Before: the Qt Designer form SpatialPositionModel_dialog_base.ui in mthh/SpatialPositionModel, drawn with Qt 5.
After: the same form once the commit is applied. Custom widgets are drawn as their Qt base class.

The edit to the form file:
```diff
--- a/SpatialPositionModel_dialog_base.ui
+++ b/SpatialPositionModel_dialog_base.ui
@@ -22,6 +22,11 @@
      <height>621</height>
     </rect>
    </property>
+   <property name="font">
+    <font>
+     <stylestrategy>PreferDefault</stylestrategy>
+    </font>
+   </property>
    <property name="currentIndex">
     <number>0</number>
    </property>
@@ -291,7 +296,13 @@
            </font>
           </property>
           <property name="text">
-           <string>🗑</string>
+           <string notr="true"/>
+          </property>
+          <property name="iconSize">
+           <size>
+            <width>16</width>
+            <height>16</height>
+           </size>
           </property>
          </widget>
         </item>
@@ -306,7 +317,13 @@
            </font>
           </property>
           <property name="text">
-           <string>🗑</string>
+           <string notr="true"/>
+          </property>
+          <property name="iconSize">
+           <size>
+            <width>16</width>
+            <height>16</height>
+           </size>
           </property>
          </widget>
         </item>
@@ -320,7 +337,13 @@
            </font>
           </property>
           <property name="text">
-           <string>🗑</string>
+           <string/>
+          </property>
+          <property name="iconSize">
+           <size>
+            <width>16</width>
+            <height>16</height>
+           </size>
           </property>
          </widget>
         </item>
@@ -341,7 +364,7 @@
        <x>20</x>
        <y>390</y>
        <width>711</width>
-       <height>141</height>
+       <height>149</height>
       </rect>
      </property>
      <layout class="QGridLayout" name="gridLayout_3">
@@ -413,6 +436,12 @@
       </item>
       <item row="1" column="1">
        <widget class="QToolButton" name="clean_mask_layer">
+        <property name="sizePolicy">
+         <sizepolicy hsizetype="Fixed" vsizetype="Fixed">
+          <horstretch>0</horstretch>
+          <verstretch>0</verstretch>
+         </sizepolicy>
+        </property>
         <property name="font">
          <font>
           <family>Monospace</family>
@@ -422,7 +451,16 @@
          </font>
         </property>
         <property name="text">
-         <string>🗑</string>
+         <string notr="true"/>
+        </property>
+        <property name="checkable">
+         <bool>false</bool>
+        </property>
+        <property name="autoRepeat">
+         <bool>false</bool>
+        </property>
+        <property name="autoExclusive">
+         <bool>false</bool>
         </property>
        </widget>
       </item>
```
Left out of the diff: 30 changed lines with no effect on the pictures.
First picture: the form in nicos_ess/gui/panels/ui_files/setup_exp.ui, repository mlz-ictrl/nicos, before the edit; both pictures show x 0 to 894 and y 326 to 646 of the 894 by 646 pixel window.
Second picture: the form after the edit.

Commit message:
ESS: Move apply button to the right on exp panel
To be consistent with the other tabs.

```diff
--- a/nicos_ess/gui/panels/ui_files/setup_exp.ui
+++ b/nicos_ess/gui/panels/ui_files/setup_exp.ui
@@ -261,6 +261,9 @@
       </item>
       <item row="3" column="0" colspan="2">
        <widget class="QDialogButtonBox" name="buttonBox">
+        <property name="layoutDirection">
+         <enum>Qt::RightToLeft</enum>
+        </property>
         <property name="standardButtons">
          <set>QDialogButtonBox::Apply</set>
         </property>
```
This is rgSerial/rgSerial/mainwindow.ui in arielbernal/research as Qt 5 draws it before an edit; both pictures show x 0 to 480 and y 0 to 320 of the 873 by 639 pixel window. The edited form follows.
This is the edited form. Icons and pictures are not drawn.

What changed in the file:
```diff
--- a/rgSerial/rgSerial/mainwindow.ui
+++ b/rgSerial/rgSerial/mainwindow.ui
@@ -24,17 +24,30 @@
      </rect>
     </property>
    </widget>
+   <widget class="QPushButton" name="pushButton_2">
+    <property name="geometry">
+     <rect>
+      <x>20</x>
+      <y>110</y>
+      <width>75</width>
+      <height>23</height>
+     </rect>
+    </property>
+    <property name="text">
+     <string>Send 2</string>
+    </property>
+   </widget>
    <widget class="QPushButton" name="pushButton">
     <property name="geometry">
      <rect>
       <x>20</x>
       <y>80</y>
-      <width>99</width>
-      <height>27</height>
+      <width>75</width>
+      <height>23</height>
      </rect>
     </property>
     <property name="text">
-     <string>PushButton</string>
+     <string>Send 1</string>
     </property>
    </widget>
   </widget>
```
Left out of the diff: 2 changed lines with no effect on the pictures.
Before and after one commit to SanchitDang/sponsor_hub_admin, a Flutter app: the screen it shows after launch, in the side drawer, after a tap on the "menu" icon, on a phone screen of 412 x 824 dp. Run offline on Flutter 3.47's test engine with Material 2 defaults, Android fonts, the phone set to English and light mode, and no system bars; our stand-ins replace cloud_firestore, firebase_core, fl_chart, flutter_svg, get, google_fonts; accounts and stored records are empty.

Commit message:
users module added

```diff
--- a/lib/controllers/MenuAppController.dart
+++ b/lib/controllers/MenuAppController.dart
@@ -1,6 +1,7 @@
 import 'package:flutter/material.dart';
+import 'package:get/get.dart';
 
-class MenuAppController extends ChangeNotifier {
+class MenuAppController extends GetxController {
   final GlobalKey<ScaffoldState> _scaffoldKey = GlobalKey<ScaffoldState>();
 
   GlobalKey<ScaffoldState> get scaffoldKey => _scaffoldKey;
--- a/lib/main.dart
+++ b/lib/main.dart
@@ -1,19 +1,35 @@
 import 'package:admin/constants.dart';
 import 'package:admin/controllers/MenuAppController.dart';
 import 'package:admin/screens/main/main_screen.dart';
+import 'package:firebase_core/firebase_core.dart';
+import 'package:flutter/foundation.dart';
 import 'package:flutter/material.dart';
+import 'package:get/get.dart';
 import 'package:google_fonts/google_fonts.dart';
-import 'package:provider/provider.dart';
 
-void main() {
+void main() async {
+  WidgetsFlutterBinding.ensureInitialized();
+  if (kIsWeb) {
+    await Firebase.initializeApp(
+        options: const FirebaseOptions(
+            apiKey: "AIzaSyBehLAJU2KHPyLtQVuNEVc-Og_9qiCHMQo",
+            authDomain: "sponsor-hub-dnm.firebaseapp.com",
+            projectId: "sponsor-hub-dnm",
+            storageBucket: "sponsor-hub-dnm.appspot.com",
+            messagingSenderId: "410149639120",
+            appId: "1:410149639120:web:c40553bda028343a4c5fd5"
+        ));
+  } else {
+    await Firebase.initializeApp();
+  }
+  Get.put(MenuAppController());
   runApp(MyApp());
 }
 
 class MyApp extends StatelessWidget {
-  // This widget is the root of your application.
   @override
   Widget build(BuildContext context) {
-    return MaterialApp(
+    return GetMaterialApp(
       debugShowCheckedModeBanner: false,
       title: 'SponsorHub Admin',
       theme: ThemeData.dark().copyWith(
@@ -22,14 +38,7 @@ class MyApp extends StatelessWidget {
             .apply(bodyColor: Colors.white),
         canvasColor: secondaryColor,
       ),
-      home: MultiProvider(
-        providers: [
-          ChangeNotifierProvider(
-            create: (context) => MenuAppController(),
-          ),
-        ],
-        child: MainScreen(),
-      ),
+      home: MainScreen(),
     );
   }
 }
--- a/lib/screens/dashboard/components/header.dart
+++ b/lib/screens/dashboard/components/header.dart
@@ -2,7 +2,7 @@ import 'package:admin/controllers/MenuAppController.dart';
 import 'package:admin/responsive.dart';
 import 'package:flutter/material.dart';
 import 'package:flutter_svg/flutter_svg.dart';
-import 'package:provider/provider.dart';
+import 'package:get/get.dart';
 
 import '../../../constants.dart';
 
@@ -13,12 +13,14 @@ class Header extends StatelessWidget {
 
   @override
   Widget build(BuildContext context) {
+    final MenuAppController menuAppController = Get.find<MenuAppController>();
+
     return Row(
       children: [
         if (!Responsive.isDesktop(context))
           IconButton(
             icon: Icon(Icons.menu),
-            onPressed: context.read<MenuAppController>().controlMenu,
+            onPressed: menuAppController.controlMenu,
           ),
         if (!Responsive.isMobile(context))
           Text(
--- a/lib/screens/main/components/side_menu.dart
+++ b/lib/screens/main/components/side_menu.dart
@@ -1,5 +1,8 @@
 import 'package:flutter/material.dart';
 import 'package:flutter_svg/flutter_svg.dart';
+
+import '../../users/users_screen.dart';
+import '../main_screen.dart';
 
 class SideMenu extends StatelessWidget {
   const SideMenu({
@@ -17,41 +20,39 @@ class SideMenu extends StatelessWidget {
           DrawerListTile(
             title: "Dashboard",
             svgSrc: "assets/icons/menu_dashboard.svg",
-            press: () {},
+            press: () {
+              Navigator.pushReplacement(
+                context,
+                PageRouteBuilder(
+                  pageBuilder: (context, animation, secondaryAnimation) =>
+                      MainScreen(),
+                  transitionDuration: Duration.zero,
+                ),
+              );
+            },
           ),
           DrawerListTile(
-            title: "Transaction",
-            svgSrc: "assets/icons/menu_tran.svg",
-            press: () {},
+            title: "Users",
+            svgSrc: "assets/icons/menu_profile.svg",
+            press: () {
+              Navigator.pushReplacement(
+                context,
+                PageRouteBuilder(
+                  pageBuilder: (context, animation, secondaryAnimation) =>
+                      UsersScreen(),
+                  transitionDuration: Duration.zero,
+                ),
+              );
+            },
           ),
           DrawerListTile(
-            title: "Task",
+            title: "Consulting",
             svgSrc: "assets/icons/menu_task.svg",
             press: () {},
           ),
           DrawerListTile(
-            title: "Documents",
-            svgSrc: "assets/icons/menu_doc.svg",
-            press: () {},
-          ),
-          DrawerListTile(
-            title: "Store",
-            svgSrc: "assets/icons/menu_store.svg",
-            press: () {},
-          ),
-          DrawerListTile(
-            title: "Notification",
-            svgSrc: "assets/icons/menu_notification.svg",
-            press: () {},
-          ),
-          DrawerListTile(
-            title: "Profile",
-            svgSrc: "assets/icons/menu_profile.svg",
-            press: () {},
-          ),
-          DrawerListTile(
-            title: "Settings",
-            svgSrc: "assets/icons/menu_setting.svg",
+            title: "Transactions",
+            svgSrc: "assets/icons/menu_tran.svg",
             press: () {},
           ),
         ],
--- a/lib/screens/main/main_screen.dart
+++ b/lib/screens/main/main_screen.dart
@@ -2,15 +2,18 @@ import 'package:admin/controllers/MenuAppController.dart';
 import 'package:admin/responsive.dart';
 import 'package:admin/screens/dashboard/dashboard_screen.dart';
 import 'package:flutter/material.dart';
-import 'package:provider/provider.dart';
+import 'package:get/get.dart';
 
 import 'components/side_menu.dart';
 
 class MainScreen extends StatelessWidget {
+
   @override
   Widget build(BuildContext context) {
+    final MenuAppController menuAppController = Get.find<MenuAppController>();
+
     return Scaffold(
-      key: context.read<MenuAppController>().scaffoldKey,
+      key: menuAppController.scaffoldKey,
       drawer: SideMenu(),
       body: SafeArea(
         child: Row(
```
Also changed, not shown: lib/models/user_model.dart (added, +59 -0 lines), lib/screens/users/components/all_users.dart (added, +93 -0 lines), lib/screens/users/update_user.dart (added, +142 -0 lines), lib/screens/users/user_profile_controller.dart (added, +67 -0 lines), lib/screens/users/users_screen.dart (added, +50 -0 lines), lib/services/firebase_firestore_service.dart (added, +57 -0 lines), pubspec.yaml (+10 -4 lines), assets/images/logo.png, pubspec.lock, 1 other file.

######

Out of the entries, report each line that contains the word "StatelessWidget".

ANSWER:
 class MyApp extends StatelessWidget {
@@ -22,14 +38,7 @@ class MyApp extends StatelessWidget {
@@ -13,12 +13,14 @@ class Header extends StatelessWidget {
 class SideMenu extends StatelessWidget {
@@ -17,41 +20,39 @@ class SideMenu extends StatelessWidget {
 class MainScreen extends StatelessWidget {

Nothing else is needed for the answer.